I find it hard to argue with the logic here. Indeed, the differences have diminished much more quickly than even the author of this piece, Andrew Sullivan, could have foreseen.

UPDATE.2: I cannot believe I have to say this, but judging from the comments, I do: Lewis Mumford, who was one of the great public intellectuals of the 20th century, wrote that in 1961. He was not, it may be safely assumed, against bathrooms and highways. His point is that we are under the illusion that material progress is sufficient, that as long as we build more bathrooms and bigger highways, everything will be getting better and better. Meanwhile, our culture rots from within.

Again and again, one sees that certain liberals are as guilty of proof-texting literalism as the Bugtussle Baptists they disdain for their simple-mindedness.

about the author

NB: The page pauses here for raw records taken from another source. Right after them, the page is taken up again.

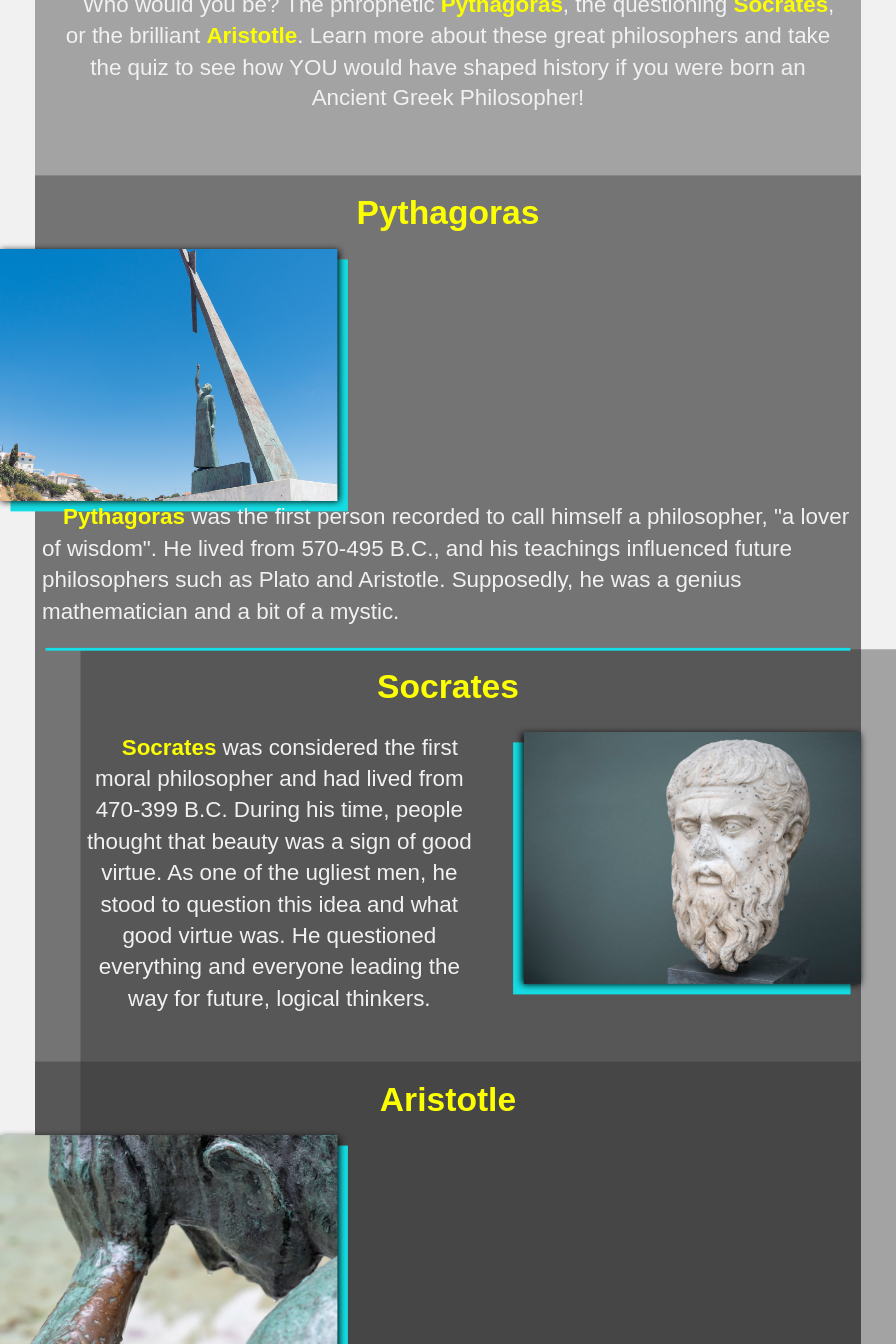
Repository: Sbethm/sarahmoosa
Page: greekPhiloQuiz/greekIndex.html
The author's editor kept a copy of each file at every save. The page is drawn from the files as they stood at one save, then again after a run of saves.
The browser window is 1280 px wide. The pictures show the part of the page from y = 602 to 2522 px (the page is 3146 px tall before and 4108 px after), at 70% of full size.
Some web fonts or font styles are not loaded; a fallback is used. The style sheet was rebuilt from its Sass, Less or Tailwind sources for each picture, by a compiler version that may differ from the author's.

Above is the page before, as saved 2021-08-04 20:27:13.
Console error: TypeError: Cannot read properties of null (reading 'addEventListener')

After the next 2 saves:
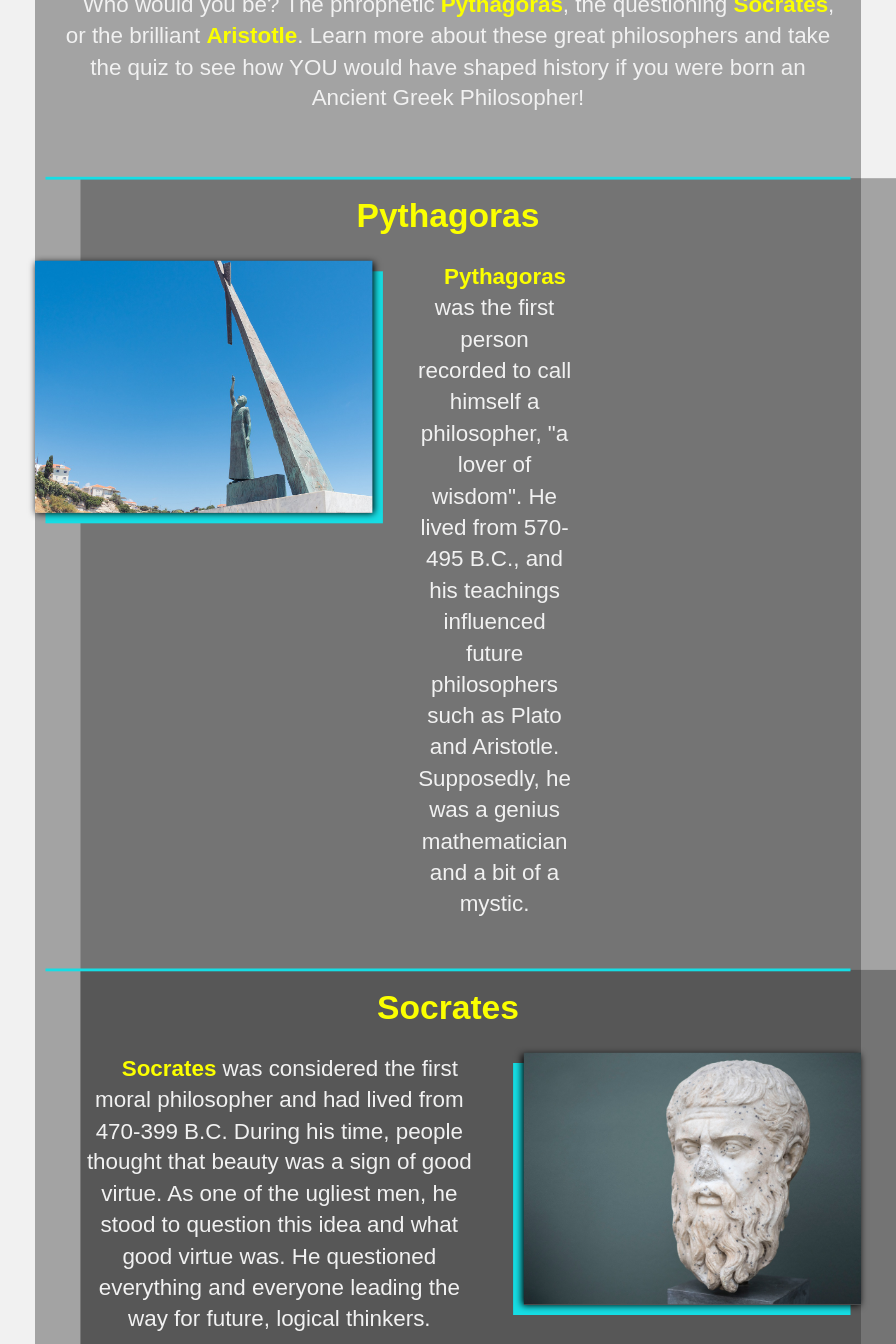
The 2 saves are shown as one change because they came seconds apart.
The last was saved 23 s later.
--- a/greekPhiloQuiz/greekIndex.html
+++ b/greekPhiloQuiz/greekIndex.html
@@ -33,7 +33,7 @@
             </div>
        </section>
        <!--PYTHAGREOUS-->
-       <section class="main--pre">
+       <section class="main--p">
             <h2 id="main--pre__title" class="pre--title">Pythagoras</h2>
             <div class="pre--img square">
                 <img src="./greekImg/statue-3754825_1920.jpg" alt="A statue of Pythagoras">
@@ -50,7 +50,7 @@
             <div class="s--info left">
                 <p><span>Socrates</span> was considered the first moral philosopher and had lived from 470-399 B.C. During his time, people thought that beauty was a sign of good virtue. As one of the ugliest men, he stood to question this idea and what good virtue was. He questioned everything and everyone leading the way for future, logical thinkers.</p>
        </section>
-       <section class="main--post">
+       <section class="main--a">
             <h2 id="main--post__title" class="post--title">Aristotle</h2>
             <div class="post--img square">
                 <img src="./greekImg/man-2546791_1920.jpg" alt="A statue of a man thinking">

Rod Dreher is a senior editor at The American Conservative. He has written and edited for the New York Post, The Dallas Morning News, National Review, the South Florida Sun-Sentinel, the Washington Times, and the Baton Rouge Advocate. Rod’s commentary has been published in The Wall Street Journal, Commentary, the Weekly Standard, Beliefnet, and Real Simple, among other publications, and he has appeared on NPR, ABC News, CNN, Fox News, MSNBC, and the BBC. He lives in Baton Rouge, Louisiana, with his wife Julie and their three children. He has also written four books, The Little Way of Ruthie Leming, Crunchy Cons, How Dante Can Save Your Life, and The Benedict Option.

leave a comment

Latest Articles